Coral Springs (US): The family and colleagues of a former FBI agent who disappeared in Iran nine years ago while on a CIA mission expressed anger and disappointment at a rally that he wasn’t part of a January prisoner exchange with Tehran.
Several hundred people attended the rally yesterday for Robert Levinson, 67, who disappeared from Iran’s Kish Island in March 2007.
A 2013 Associated Press investigation revealed that the married father of seven was working for the CIA on an unauthorised intelligence-gathering mission to glean information about Iran’s nuclear program.
If Levinson remains alive, he has been held captive longer than any American longer than then-AP journalist Terry Anderson, who was held more than six years in Beirut in the 1980s.
Unlike Anderson, Levinson’s whereabouts and captors remain a mystery. US officials believe the Iranian government was behind his disappearance. It has denied that.
The case drew renewed attention in January when Levinson was not part of a prisoner swap between the US and Iranian governments that freed four other Americans who had been in Iran’s custody.
Levinson’s family insists he is still alive, even with health issues including diabetes, gout and high blood pressure. They last received video and photos of him about five years ago.
Stephanie Levinson Curry, his second-oldest child, said her autistic 9-year-old son Ryan cried for days when the other American captives were released, but not his grandfather.
The rally’s stage was decorated with nine chained and padlocked glass cookie jars filled with yellow rocks, each one representing a day Levinson has been held captive. The crowd held yellow signs showing the social media hashtag “whataboutbob.”
“Bob Levinson has been deprived of being a grandfather, a job that he would love so much,” Curry said. “We worry all the time about what he is thinking while he is alone in his cell.
Even prisoners in jail get to see their families, write them letters and call them. Bob Levinson has none of that.” Retired FBI agent Ellen Glasser harshly criticized the Obama administration for not demanding that Iran release Levinson or, at least, turn over information about his whereabouts.
The FBI says it still investigates every lead and remains committed to finding Levinson. A USD 5 million reward for information leading to his whereabouts remains in effect.
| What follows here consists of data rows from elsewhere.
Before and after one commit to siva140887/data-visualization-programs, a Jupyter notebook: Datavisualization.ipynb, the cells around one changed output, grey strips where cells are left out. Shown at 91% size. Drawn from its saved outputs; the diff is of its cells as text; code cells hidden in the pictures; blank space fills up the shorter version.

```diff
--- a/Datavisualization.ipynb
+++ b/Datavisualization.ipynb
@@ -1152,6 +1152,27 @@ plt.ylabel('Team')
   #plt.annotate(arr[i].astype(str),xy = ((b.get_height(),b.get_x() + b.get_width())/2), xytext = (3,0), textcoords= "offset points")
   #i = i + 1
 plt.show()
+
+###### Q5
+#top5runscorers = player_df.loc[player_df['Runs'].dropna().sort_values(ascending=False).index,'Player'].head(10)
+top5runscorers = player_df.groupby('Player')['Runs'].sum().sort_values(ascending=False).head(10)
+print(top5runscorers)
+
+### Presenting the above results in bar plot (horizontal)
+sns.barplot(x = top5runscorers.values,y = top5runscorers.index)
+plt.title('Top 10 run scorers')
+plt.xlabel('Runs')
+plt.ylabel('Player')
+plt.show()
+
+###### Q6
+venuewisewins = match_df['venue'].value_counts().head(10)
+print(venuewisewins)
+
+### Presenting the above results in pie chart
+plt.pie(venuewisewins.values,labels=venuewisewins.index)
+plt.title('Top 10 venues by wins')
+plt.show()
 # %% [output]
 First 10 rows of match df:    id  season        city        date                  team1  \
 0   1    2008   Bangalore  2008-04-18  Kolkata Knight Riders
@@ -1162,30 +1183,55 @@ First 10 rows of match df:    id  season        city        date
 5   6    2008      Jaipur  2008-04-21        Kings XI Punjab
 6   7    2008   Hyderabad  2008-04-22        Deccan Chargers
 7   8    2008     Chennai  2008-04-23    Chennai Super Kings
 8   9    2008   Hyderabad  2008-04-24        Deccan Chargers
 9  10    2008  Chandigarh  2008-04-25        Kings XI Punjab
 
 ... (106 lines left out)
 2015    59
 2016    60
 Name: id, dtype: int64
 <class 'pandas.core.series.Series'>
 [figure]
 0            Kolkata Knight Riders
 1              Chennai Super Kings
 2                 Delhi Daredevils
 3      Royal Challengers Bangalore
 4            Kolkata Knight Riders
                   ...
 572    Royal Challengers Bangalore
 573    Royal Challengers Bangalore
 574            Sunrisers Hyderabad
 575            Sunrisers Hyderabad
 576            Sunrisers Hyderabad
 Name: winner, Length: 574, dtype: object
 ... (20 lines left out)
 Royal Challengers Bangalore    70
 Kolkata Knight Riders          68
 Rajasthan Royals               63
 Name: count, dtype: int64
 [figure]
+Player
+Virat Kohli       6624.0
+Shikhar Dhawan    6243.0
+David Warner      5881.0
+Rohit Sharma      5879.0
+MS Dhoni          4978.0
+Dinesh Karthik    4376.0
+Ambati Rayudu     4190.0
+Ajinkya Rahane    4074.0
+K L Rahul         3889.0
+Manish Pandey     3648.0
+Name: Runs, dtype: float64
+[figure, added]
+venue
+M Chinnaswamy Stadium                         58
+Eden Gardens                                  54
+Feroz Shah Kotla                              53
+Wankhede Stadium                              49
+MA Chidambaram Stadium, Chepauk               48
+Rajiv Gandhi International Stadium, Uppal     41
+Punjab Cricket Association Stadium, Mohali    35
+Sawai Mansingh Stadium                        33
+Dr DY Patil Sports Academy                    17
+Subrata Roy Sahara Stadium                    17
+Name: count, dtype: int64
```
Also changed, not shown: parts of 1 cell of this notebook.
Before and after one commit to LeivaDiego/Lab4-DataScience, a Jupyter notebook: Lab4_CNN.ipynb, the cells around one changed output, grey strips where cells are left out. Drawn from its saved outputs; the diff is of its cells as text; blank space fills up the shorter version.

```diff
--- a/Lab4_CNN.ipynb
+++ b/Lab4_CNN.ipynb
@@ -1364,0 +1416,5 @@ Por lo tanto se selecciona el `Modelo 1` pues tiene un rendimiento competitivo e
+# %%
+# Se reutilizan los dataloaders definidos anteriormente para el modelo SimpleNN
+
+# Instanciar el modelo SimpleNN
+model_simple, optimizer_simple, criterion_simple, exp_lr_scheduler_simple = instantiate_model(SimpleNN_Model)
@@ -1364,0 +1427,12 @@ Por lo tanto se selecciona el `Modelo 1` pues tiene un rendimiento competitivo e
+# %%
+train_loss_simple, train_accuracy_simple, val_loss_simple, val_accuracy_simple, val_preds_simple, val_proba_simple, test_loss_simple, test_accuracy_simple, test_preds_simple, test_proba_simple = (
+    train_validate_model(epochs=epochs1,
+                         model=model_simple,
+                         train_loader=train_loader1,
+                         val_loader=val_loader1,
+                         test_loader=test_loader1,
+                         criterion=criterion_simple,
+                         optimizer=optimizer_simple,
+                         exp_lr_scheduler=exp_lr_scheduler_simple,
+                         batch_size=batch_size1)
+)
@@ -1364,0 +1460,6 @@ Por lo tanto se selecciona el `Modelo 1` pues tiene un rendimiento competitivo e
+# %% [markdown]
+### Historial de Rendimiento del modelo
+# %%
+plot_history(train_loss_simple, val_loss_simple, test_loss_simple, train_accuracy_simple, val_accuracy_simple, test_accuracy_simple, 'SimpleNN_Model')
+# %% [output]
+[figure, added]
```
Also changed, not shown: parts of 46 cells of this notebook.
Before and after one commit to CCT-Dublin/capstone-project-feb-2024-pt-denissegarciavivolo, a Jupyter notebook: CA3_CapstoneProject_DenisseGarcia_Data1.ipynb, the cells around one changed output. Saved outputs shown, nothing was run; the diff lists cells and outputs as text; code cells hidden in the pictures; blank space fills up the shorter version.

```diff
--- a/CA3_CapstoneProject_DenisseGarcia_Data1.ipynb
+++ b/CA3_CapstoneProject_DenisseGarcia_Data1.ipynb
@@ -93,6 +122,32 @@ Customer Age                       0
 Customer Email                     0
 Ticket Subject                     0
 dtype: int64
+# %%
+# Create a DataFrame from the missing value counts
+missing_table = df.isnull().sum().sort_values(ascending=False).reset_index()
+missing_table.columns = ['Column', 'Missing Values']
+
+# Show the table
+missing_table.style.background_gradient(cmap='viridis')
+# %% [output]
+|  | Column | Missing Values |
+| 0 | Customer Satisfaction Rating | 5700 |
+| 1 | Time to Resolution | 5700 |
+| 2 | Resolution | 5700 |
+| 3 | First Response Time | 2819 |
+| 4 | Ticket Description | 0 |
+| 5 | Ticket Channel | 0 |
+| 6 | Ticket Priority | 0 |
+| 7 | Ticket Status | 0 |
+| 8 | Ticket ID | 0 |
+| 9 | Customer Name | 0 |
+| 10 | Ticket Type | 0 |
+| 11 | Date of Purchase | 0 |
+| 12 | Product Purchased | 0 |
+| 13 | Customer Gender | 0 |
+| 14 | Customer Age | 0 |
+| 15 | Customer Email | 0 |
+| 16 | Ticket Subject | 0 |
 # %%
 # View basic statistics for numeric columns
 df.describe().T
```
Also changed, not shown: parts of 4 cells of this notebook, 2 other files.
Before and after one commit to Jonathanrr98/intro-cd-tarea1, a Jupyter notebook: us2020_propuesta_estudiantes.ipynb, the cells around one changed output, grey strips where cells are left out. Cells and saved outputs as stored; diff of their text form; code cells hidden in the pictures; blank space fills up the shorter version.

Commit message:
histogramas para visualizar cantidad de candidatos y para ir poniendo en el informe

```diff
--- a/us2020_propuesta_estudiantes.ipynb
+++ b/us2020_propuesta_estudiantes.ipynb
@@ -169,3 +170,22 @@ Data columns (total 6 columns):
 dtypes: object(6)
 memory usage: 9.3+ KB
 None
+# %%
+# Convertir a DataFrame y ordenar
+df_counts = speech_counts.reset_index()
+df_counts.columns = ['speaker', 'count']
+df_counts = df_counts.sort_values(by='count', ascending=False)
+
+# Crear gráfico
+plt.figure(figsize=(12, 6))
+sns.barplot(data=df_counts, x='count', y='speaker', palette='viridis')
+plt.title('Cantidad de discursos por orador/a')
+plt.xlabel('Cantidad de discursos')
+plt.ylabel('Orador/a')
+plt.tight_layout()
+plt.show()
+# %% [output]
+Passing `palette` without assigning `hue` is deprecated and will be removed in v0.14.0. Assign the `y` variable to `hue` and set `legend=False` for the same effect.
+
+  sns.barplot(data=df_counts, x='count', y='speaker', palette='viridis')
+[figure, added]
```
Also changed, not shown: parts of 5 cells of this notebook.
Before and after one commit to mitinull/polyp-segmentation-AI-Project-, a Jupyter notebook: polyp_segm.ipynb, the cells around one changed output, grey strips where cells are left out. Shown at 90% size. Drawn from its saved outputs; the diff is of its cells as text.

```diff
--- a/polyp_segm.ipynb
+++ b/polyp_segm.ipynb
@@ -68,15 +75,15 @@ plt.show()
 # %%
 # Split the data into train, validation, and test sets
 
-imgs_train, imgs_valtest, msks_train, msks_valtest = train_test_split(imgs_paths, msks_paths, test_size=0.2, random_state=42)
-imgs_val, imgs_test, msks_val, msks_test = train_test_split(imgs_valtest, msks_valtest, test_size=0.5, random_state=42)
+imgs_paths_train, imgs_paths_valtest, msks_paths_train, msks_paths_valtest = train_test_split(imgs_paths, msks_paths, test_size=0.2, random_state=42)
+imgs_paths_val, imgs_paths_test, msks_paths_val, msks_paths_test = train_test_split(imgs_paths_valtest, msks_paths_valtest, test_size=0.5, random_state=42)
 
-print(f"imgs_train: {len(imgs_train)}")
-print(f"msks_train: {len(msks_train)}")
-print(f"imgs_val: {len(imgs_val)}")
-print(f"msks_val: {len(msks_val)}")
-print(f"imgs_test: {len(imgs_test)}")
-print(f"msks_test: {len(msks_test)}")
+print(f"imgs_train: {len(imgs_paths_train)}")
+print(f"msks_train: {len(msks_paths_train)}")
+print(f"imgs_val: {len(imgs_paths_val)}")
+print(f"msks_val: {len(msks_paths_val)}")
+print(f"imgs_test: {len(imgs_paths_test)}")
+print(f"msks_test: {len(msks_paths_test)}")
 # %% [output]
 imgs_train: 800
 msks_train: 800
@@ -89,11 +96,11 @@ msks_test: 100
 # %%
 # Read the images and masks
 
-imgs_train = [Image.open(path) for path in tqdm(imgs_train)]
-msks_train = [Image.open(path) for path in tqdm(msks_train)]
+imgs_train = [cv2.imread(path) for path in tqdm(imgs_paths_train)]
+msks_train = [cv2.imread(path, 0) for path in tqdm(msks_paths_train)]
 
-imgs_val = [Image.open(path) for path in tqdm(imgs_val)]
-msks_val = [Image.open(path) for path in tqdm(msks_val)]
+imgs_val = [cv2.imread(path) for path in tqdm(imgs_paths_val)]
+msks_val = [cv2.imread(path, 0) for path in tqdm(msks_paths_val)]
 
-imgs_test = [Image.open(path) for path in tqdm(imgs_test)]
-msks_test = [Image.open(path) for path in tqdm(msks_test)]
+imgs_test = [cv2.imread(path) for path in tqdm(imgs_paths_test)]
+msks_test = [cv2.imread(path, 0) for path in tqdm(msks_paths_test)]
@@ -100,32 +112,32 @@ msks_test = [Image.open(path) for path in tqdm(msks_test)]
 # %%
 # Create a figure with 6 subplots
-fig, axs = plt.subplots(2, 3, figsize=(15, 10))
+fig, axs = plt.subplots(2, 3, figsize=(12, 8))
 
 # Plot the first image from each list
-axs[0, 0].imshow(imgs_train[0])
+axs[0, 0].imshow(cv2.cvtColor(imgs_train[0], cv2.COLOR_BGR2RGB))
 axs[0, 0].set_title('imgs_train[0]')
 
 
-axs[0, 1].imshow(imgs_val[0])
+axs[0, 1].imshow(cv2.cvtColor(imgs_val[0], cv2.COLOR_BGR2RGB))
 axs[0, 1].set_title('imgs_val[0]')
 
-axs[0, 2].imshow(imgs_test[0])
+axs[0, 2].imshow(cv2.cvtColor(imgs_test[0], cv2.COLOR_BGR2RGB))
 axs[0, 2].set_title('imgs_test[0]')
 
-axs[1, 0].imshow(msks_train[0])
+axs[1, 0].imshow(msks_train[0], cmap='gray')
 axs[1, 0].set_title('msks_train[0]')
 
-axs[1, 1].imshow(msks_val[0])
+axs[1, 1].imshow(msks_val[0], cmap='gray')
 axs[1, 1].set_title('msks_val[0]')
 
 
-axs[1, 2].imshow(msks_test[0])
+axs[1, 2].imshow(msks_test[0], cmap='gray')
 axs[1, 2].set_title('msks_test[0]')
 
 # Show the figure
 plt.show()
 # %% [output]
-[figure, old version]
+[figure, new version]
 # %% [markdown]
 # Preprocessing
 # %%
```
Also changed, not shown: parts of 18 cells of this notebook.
“The failure to push publicly and hard for answers about Bob was an outrage,” Glasser said. “A rare opportunity was squandered when we had the most possible leverage to bring him home.